FairVote's Fix for Top Two in California
FairVote just released a new Policy Perspective on the issues with Top Two in California and how they can best be addressed.
In 2010, California adopted the "Top Two" primary system for electing candidates to state and federal offices. In most states, to get on the general election ballot for state and federal offices, a candidate must either run in the partisan primary election of one of the state's recognized political parties or petition as an independent. However, under Top Two, all candidates must run against each other in a single preliminary election in which voters have exactly one vote; then, only the two candidates who received the most votes may appear on the general election ballot, irrespective of political party preference or endorsement, even if both candidates identify with the same political party.
FairVote has consistently been at the forefront of critical analysis of Top Two. In 2010, we published a Policy Perspective on the weaknesses and remedies for Proposition 14, the California ballot measure that enacted Top Two, shortly after its passage. In 2012, we published a report thoroughly analyzing the results of elections under Top Two in Washington State from 2008 through the 2012 preliminary election.
Now, we are proud to announce a new Policy Perspective, this one detailing a simple reform that could help to resolve nearly all of Top Two's maladies in a way that both accommodates the goals of Top Two supporters and the criticisms of its opponents. That reform leaves the Top Two preliminary election exactly the same, but in November the top four candidates candidates would appear on the ballot in an election decided by ranked choice voting.
Under Top Two, the most common result is a general election featuring a Democrat and a Republican, effectively replicating what would occur under partisan primaries with little effect other than to exclude all alternative political parties and independents from the general election. Occasionally, Top Two instead features two Democrats or two Republicans in the general election. In heavily partisan districts, this can help to elect the candidate from the majority party favored by more voters overall, rather than just voters affiliated with the majority party, but it comes at the cost of denying every voter the right to express a preference outside of that party in the general election.
Under Top Four, nearly every election would both feature at least one Democrat and at least one Republican while simultaneously including more than one major party candidate from the district's majority party. This means that more voters will be included in heavily partisan districts without losing their right to express their first preference for a candidate from a different party.
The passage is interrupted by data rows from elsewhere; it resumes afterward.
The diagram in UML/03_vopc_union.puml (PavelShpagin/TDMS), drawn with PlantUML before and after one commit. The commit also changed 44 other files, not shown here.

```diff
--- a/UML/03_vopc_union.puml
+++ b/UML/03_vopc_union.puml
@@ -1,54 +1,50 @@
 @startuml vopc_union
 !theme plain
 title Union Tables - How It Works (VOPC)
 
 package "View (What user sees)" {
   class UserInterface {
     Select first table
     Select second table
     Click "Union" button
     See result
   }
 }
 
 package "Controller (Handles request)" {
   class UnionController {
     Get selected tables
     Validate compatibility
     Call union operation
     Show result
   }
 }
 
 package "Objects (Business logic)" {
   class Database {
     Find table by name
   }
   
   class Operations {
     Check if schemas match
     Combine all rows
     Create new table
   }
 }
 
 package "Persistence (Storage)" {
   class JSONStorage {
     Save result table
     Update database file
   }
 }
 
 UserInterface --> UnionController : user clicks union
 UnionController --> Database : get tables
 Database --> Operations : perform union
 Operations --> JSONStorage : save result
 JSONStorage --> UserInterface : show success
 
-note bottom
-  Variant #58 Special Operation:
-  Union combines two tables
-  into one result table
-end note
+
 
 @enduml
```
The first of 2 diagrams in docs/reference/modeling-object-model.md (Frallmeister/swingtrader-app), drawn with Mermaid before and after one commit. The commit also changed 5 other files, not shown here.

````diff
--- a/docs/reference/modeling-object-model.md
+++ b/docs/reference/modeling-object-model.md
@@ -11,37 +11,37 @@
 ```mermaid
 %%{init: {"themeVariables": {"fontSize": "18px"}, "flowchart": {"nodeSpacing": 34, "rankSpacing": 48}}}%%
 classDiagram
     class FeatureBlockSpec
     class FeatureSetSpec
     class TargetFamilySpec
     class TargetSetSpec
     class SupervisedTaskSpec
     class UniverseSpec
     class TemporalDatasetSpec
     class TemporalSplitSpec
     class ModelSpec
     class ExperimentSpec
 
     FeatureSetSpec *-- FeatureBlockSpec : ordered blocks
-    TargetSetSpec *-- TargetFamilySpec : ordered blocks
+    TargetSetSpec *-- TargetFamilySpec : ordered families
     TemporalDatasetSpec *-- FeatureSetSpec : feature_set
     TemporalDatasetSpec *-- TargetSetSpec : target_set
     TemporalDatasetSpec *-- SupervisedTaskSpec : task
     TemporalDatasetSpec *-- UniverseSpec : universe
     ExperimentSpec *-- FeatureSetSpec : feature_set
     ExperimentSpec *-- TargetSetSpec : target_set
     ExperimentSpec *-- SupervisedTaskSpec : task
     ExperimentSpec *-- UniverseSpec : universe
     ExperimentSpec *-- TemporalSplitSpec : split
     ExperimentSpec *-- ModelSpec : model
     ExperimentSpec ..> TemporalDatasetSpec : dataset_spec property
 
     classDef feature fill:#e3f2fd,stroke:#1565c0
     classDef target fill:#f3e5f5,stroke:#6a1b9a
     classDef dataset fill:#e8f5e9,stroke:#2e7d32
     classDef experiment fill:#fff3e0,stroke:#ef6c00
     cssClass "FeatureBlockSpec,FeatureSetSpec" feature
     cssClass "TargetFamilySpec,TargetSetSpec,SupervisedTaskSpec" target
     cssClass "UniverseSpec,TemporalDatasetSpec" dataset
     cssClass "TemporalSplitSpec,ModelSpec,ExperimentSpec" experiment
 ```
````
It would also allow smaller alternative political parties and unaffiliated candidates access to the general election ballot, provided they were popular enough to get around 5% of the vote in the preliminary election (as many were in California in 2012). And the use of ranked choice voting would allow voters to express a genuine first choice while still being able to state a preference among the candidates most likely to win.
By appealing to the goals of both supporters and critics of Top Two, we expect Top Four to be a serious option for future reform in some states currently using partisan primaries, as well as a simple way to improve elections in states currently using Top Two. As the new Policy Perspective details, it really does represent the best of both worlds.